To understand this change, we have to remember that borders rarely aim to entirely stop the movement of people that cross them; they modulate the flows, filter them and shape them to the needs of the economy making people more or less precarious, more or less illegal, more or less dependent. Borders, like the world of high finance and international banking, both tolerate and need a certain level of illegality, a certain shade of grey to operate.

Like the movement of speculative capital, the flow of bodies without papers into the EU during the boom years helped generate spectacular profits and rising affluence for a section of the European professional classes by creating a cheap workforce that both reduced the cost of production through lower wages and increasingly took on the task of reproducing the ‘local’ population through care work, health and beauty services, sex work and industries like the cleaning and food processing industries.

This is not to say that everyone benefited – clearly they did not. ‘Illegal’ migrants are specifically used to hold down wages and undermine established working conditions. But, as has been amply catalogued elsewhere, without the tolerated illegality represented by these migrants, the boom would not have occurred (at least not in anything like the same way).


With the financial crisis all this changed. The end of the neo-liberal boom in 2008 caused both temporary and permanent unemployment to rise. Not just in Europe but globally, as the cost of basic goods like fuel and food skyrocket and national economies collapsed. It is this increasing surplus humanity that can be seen not just in the geography of the world’s slums and refugee camps, but can be traced in the figures of higher unemployment, changes to the social wage that eject people from the labour market and the rise of increasing numbers of ‘NEETs’ in Europe ‘not in education, employment or training’

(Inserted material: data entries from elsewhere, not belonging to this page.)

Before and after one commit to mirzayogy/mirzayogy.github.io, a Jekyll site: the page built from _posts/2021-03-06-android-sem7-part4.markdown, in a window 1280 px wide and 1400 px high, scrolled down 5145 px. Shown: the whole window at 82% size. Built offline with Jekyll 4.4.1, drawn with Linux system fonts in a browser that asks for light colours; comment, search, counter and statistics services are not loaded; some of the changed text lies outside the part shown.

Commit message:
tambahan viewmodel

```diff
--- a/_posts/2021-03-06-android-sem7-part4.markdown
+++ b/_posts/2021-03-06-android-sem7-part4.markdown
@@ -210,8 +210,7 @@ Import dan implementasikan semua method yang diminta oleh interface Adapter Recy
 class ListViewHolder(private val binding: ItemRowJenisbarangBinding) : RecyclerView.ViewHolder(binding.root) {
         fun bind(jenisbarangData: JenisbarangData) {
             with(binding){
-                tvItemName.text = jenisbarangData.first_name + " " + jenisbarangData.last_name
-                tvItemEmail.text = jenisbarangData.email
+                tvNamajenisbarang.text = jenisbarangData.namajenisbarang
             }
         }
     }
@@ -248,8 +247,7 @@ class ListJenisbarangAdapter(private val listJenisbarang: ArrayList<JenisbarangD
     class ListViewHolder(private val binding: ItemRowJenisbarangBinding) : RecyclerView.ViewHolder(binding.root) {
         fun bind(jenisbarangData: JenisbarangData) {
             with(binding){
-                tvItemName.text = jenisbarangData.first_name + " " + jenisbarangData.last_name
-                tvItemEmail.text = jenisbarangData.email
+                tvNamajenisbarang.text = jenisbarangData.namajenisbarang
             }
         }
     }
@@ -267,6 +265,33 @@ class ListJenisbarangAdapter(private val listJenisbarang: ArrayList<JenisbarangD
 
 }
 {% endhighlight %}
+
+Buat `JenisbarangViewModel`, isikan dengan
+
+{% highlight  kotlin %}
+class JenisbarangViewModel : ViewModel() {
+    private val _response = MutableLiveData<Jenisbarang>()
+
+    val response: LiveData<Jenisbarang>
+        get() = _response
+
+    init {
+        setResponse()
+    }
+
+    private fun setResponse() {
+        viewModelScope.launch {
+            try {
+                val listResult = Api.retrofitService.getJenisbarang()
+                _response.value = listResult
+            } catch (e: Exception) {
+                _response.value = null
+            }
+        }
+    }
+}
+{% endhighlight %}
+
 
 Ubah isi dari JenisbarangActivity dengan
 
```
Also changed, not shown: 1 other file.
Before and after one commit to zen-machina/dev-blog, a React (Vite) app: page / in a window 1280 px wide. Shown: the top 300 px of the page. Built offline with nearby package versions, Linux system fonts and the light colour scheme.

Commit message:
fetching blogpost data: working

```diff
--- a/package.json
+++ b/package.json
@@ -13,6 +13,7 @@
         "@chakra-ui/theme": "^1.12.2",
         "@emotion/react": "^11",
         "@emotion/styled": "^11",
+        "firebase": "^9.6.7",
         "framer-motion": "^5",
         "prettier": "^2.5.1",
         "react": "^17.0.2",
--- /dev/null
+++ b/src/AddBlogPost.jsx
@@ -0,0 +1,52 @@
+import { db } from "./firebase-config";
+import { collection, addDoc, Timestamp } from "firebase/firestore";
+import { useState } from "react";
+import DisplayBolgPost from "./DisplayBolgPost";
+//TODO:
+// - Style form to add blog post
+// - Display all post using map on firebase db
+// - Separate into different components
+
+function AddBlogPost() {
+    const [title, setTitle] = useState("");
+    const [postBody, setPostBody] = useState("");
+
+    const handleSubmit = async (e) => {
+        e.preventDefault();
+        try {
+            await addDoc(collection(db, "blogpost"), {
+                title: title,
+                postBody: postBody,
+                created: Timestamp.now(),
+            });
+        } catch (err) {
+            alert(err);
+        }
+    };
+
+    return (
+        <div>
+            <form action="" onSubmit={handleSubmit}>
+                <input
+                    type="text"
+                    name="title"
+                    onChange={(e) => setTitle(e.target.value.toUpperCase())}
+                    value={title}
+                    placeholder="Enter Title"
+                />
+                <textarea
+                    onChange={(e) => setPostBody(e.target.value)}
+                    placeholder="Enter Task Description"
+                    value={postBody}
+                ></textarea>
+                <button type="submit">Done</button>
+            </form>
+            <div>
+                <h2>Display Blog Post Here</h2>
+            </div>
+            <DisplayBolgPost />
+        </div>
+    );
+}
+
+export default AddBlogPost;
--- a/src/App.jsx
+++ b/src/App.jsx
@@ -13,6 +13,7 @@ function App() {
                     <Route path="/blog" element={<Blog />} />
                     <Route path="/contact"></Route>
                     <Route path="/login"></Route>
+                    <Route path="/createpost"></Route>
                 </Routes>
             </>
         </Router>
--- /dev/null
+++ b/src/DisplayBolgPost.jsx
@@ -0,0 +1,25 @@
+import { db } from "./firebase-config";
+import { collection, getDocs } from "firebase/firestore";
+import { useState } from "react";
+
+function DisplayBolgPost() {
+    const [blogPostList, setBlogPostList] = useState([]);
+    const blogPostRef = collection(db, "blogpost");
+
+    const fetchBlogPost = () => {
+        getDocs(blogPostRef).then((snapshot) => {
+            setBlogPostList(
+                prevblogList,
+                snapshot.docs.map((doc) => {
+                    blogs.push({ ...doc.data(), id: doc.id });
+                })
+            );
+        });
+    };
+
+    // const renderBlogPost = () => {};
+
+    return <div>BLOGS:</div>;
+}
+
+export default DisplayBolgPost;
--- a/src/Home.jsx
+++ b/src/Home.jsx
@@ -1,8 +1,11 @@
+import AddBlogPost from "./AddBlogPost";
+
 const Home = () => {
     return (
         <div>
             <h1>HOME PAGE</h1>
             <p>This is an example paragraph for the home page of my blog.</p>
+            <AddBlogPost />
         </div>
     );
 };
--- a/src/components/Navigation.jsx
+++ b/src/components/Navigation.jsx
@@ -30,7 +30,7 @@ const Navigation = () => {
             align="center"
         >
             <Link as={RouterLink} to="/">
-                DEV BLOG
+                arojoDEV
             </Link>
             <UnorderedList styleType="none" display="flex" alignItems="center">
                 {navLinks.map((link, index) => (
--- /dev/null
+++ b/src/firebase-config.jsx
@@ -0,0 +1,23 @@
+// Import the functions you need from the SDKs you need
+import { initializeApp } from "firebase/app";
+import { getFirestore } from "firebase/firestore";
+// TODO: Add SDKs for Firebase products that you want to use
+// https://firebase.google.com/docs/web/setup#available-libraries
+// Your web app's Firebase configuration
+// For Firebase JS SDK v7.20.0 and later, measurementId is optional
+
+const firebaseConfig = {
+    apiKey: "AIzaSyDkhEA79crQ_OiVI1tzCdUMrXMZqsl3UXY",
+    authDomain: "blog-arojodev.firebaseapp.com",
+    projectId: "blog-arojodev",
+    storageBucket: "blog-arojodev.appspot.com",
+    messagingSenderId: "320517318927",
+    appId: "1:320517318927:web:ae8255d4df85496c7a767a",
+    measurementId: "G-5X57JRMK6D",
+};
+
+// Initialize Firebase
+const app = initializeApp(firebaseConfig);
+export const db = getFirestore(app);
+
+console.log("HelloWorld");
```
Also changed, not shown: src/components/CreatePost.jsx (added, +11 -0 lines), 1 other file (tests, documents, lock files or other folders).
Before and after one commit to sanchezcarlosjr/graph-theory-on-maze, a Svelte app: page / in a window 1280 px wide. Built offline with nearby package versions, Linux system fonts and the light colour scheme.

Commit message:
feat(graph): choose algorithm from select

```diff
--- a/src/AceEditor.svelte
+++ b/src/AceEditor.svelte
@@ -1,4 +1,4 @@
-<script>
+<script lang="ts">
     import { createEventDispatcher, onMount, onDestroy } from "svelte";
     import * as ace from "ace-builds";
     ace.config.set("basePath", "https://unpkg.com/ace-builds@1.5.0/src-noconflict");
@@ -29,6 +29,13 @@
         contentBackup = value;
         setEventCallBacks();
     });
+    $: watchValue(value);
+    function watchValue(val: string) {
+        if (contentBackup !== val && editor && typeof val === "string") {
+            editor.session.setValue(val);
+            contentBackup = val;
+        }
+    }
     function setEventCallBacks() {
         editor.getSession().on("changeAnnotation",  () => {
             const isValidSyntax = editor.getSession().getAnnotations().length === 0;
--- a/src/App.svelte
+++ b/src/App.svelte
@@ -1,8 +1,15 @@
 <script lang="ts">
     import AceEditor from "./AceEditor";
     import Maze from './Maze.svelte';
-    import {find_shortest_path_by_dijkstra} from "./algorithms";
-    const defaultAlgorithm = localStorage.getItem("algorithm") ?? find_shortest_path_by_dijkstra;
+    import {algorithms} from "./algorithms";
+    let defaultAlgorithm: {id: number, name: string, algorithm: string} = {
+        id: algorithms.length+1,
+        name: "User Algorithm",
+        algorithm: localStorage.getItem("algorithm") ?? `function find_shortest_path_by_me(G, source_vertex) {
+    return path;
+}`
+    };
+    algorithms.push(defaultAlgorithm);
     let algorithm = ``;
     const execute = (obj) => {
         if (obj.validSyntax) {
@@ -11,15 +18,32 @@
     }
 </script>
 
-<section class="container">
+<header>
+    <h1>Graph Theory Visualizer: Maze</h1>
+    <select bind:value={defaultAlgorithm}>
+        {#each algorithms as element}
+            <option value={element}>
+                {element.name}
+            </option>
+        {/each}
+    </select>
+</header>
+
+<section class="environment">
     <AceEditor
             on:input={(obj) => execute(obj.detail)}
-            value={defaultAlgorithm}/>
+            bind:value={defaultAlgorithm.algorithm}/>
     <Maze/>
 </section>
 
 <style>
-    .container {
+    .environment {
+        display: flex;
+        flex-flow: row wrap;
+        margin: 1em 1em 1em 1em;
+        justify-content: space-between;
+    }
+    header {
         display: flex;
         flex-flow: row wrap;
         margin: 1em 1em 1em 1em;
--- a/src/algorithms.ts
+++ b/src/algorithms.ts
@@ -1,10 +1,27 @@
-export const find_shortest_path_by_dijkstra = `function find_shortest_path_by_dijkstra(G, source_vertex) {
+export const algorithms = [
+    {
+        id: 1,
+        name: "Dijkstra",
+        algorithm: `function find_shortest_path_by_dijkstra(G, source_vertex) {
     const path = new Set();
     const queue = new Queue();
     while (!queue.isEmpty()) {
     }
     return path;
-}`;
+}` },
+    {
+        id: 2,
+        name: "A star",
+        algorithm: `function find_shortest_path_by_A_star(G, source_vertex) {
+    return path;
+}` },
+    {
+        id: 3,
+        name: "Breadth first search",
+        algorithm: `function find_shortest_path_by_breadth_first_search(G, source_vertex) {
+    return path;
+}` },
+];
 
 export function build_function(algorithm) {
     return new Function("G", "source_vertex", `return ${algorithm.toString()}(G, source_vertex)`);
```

Europe now has to contend with a surplus humanity within its own borders – a humanity surplus to its economic needs. There is not sufficient work to control these people, let alone those who cross into Europe looking for work. It is this that is at the heart of the transformation of the border regime. From the refugee camps and slums of the global South, a surplus humanity is moving. They are joined now by a rising surplus population within Europe – from the ghost towns of 80s, the marginal suburbs of the cities and the swelling ranks of the young without hope. Europe, as a project, cannot manage both. And so it chooses to sacrifice those ‘without’ Europe in the waves of the Mediterranean as they ultimately are less of a threat. Greece looms over Europe as an example of a population enraged, as an image of collapse both of the economic processes of Europe and its governance. So Europe exports the problem of ‘being surplus’ to places of lower social cost.

We can see then that this surplus humanity – inside and out – is the real threat to Europe; as much a threat as stuttering financial flows and bad debts. At the same time, the rise in hate can be seen as a violent recognition of the coming end of economic security and social mobility, and a retreat to those imaginary collectives and solidarities that offer some hope for security, however false. There can be no fair migration regime in this moment. Nor will there be a return to hope. For many their life has become superfluous to the needs of capital, and only containment or death awaits the ever-growing number of  people left behind. Abandonment has become a general condition of life in Europe. On both sides of the border, people are already being managed by being cast aside. But abandoned by economics, all that is left is politics. The very question of life itself has become central – what is a life worth living, where, with whom and who has the right to grant or deny it? Or, more importantly, who has the power to deny it and what sort of struggle is required to create such a right?